Similar language comes from the Second Department, where the rule is that “A party will not be required to produce income tax returns in a particular action unless the record presents a strong necessity for such disclosure in order for the party to prove its cause of action or defense.” In Active Fire Sprinkler v. American Home, that court held that there must be “some showing that the particular information in tax returns has some specific application to the case.

Now here’s the kicker: Few people will want to donate money for any kind of legal defense fund, if one is needed.

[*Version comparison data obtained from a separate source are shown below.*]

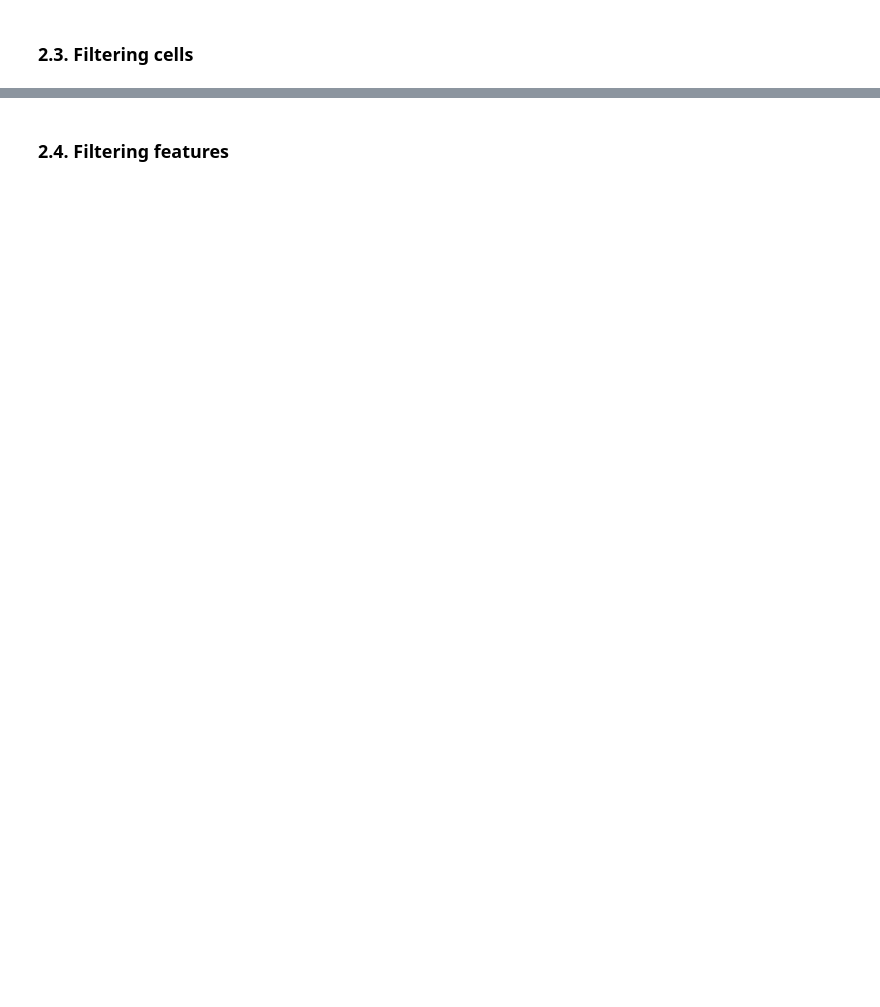
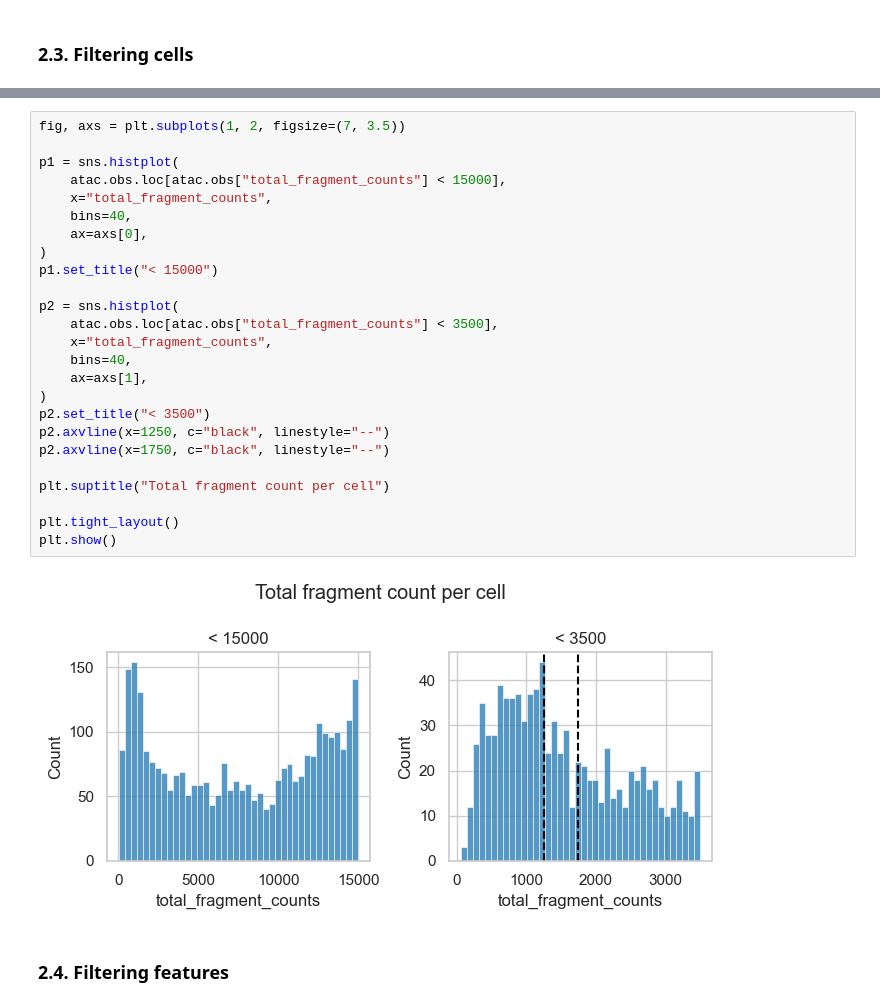
Before and after one commit to chira-ploy/singlecells-DataPlayground, a Jupyter notebook: PBMC10k/ATAC_processing.ipynb, the cells around one changed output, grey strips where cells are left out. Drawn from its saved outputs; the diff is of its cells as text; blank space fills up the shorter version.

```diff
--- a/PBMC10k/ATAC_processing.ipynb
+++ b/PBMC10k/ATAC_processing.ipynb
@@ -422,2 +489,29 @@ atac.write_h5ad("atac_qc_metrics.h5ad")
+# %%
+fig, axs = plt.subplots(1, 2, figsize=(7, 3.5))
+
+p1 = sns.histplot(
+    atac.obs.loc[atac.obs["total_fragment_counts"] < 15000],
+    x="total_fragment_counts",
+    bins=40,
+    ax=axs[0],
+)
+p1.set_title("< 15000")
+
+p2 = sns.histplot(
+    atac.obs.loc[atac.obs["total_fragment_counts"] < 3500],
+    x="total_fragment_counts",
+    bins=40,
+    ax=axs[1],
+)
+p2.set_title("< 3500")
+p2.axvline(x=1250, c="black", linestyle="--")
+p2.axvline(x=1750, c="black", linestyle="--")
+
+plt.suptitle("Total fragment count per cell")
+
+plt.tight_layout()
+plt.show()
+# %% [output]
+[figure, added]
 # %% [markdown]
 ### 2.4. Filtering features
```
Also changed, not shown: parts of 9 cells of this notebook.
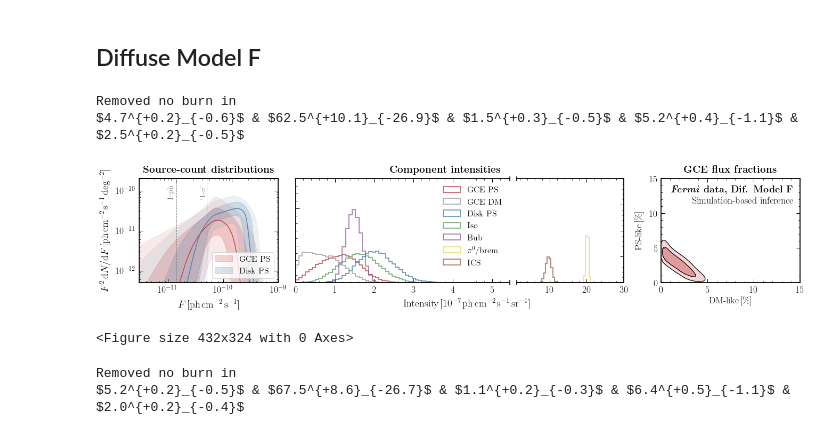
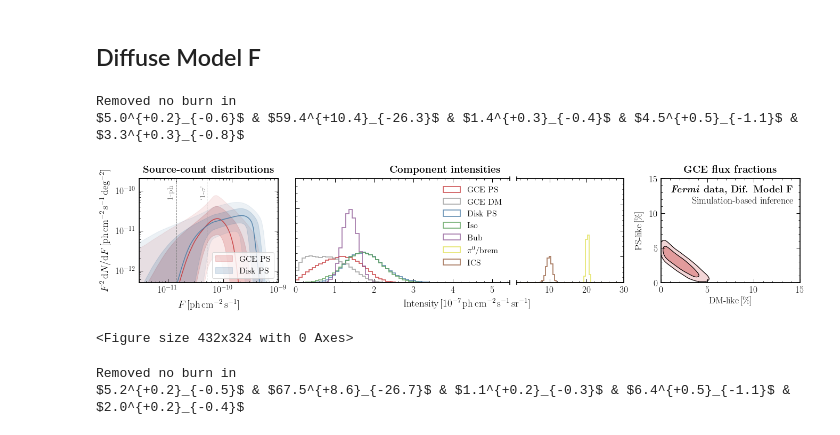
Before and after one commit to smsharma/fermi-gce-flows, a Jupyter notebook: notebooks/02_02_analysis_variations.ipynb, the cells around one changed output. Cells and saved outputs as stored; diff of their text form; code cells hidden in the pictures.

Commit message:
Journal-submitted version of paper

```diff
--- a/notebooks/02_02_analysis_variations.ipynb
+++ b/notebooks/02_02_analysis_variations.ipynb
@@ -112,11 +112,13 @@ temp_bub = np.load("../data/fermi_data/template_bub.npy")
 temp_mO_pibrem = np.load('../data/fermi_data/ModelO_r25_q1_pibrem.npy')
 temp_mO_ics = np.load('../data/fermi_data/ModelO_r25_q1_ics.npy')
 
-temp_mA_pibrem = hp.ud_grade(np.load('../data/modelA/modelA_brempi0.npy'), nside_out=128, power=-2)
-temp_mA_ics = hp.ud_grade(np.load('../data/modelA/modelA_ics.npy'), nside_out=128, power=-2)
+# Load Model A templates
+temp_mA_pibrem = hp.ud_grade(np.load('../data/external/template_Api.npy'), nside_out=128, power=-2)
+temp_mA_ics = hp.ud_grade(np.load('../data/external/template_Aic.npy'), nside_out=128, power=-2)
 
-temp_mA_pibrem /= np.mean(temp_mA_pibrem[~roi_normalize_temps] )
-temp_mA_ics /= np.mean(temp_mA_ics[~roi_normalize_temps] )
+# Load Model F templates
+temp_mF_pibrem = hp.ud_grade(np.load('../data/external/template_Fpi.npy'), nside_out=128, power=-2)
+temp_mF_ics = hp.ud_grade(np.load('../data/external/template_Fic.npy'), nside_out=128, power=-2)
 
 ps_mask = np.load("../data/mask_3fgl_0p8deg.npy")
 
@@ -255,8 +257,8 @@ n_samples = 50000
 # %% [markdown]
 ### Analysis on data
 # %%
-run_id = 'f0728b492c09438b9f0044b0e62ab189'
-density_estimator = mlflow.pytorch.load_model('../data/logs/mlruns//0/' + run_id + '/artifacts/density_estimator')
+run_id = '766d29ab970b4de4baca238d37bbf6ee'
+density_estimator = mlflow.pytorch.load_model('../data/logs/mlruns//11/' + run_id + '/artifacts/density_estimator')
 # %%
 coeff_ary = [0.]
 x_test = torch.Tensor(np.array([get_signal_injection(coeff, mask=hp_mask).detach().numpy() for coeff in coeff_ary]))
@@ -371,7 +387,7 @@ ps_labels = [r"GCE PS", r"Disk PS"]
 temps_poiss = hp.reorder([temp_iso, temp_bub, temp_psc, temp_mF_pibrem, temp_mF_ics], r2n=True)
 temps_ps = hp.reorder([temp_gce / rescale, temp_dsk / rescale], r2n=True)
 
-temps_poiss_sim = hp.reorder(([temp_gce, temp_iso, temp_bub, temp_psc, temp_mA_pibrem, temp_mA_ics]), r2n=True)
+temps_poiss_sim = hp.reorder(([temp_gce, temp_iso, temp_bub, temp_psc, temp_mF_pibrem, temp_mF_ics]), r2n=True)
 temps_ps_sim = hp.reorder(([temp_gce / rescale, temp_dsk / rescale]), r2n=True)
 
 temps_dict = {'fermi_exp':fermi_exp,
@@ -382,8 +398,8 @@ temps_dict = {'fermi_exp':fermi_exp,
  'temps_poiss_sim':temps_poiss_sim,
  'poiss_labels':poiss_labels}
 # %%
-run_id = '6576ffd356194558b08fe706e8d17865'
-density_estimator = mlflow.pytorch.load_model('../data/logs/mlruns/6/' + run_id + '/artifacts/density_estimator')
+run_id = 'e61730bac44b490898475668c504b4e7'
+density_estimator = mlflow.pytorch.load_model('../data/logs/mlruns/9/' + run_id + '/artifacts/density_estimator')
 # %%
 coeff_ary = [0.]
 x_test = torch.Tensor(np.array([get_signal_injection(coeff, mask=hp_mask).detach().numpy() for coeff in coeff_ary]))
@@ -393,18 +409,18 @@ aux = x_test[:, :, -2:]
 # %%
 x_presimulated = torch.Tensor(data_map).unsqueeze(1)
 x_aux_presimulated = torch.Tensor(aux)
 
 posterior = inference_inst.build_posterior(prior, density_estimator)
 
 x_test = torch.cat([x_presimulated, x_aux_presimulated], axis=-1)
 
 make_plot(posterior=posterior, x_test=x_test, theta_test=None, roi_sim=roi_sim, roi_normalize=roi_mask_norm, roi_counts_normalize=roi_mask_norm, is_data=True, \
-          signal_injection=True, figsize=(24 / 1.3, 5 / 1.3), save_filename="../paper/plots/data_fid_sbi_modelF.pdf", n_samples=n_samples, temps_dict=temps_dict,\
+          signal_injection=True, figsize=(24 / 1.3, 5 / 1.3), save_filename="../paper/journal-v1/plots/data_fid_sbi_modelF.pdf", n_samples=n_samples, temps_dict=temps_dict,\
           sub1=r"\bf{\emph{Fermi} data, Dif. Model F}",sub2=r"Simulation-based inference")
 # %% [output]
 Removed no burn in
-$4.7^{+0.2}_{-0.6}$ & $62.5^{+10.1}_{-26.9}$ & $1.5^{+0.3}_{-0.5}$ & $5.2^{+0.4}_{-1.1}$ & $2.5^{+0.2}_{-0.5}$
+$5.0^{+0.2}_{-0.6}$ & $59.4^{+10.4}_{-26.3}$ & $1.4^{+0.3}_{-0.4}$ & $4.5^{+0.5}_{-1.1}$ & $3.3^{+0.3}_{-0.8}$
-[figure, old version]
+[figure, new version]
 <Figure size 432x324 with 0 Axes>
 # %%
 coeff_ary = [0.]
```
Also changed, not shown: parts of 4 cells of this notebook, 34 other files.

Because who wants to get in bed with the kind of d-bag that would write crap like that without evidence? (I have no idea if there is insurance coverage for this.)

But remember Peter Thiel funding the Terry Bollea (Hulk Hogan) sex tape lawsuit against Gawker?

Might there be some people willing to pony up money to see this matter go through discovery just to get to those tax returns?

Even if the returns are subject to a confidentiality agreement, all bets are off in a trial that takes place in open court.

Conclusion: Melania Trump has exposed herself, and potentially her husband, to having her tax returns revealed in discovery.

The only way out of this for her to drop her claim of economic loss entirely.



6 thoughts on “Melania Trump’s Lawsuit and Tax Returns

  1. If you remove the claims of economic loss, there is very little left. To prove damage to reputation, requires that one started with a good reputation to begin with, that was harmed by the defamation. Doubtful that either part of that two-part requirement can be proved in a meaningful way. The defense may try to prove that Melania did, in fact, take money for sex, and that proof will be public. (I wonder how many people really believe Melania married Donald strictly for romantic love with no material gain.) The defense of her suit, rather than the preceding alleged defamation, is what will really hurt Melania’s image. And just keeping the subject alive, hurts her image. It is a lose/lose.

    • And just keeping the subject alive, hurts her image. It is a lose/lose.

      Yup. She publicized an allegation few knew about, and fewer cared about due to its dubiousness. Once the apology and retraction came, she should have been done with it.

      I never would have taken such a case, and would have counseled her against bringing it. She has nothing to gain.

  2. Josh Marshall of the talkingpointsmemo blog is writing a book on the Drumpfenstein Monster, having studied him for a few years. He claims that all motivation of The Monster is based on domination above anything else. The Monster must dominate in every circumstance, regardless of the situation.

    Extrapolating from that premise, the Melania suit is only peripherally about damages for presumed lost revenue. It is a skirmish in the war against the press. It is unlikely that Melania has anything to do with the detail. My bet is that the whole thing, as with many other Drumpfenstein Monster phenomena, springs from the mind of the greasy eminence behind The Monster, Stephen K Ban’em, White House anarchist at large.

    Oh, if only Sacco and Vanzetti had lived to see this day!

  3. Has any of Donald’s suits — as plaintiff or defendant — ever gone to trial?
    Here’s hoping this one does, but given his record of cowardice and systemic abuse, I’m not hopeful.

  4. It seems to me, like much of what The Donald does, this is a bullying tactic that isn’t any different than many large corporations use against smaller less financed opponents. Hire a law firm and threaten legal action or outright sue your opponent and make them miserable and broke.

    But I have to wonder. What would have been the media’s reaction to such a claim about Michelle Obama?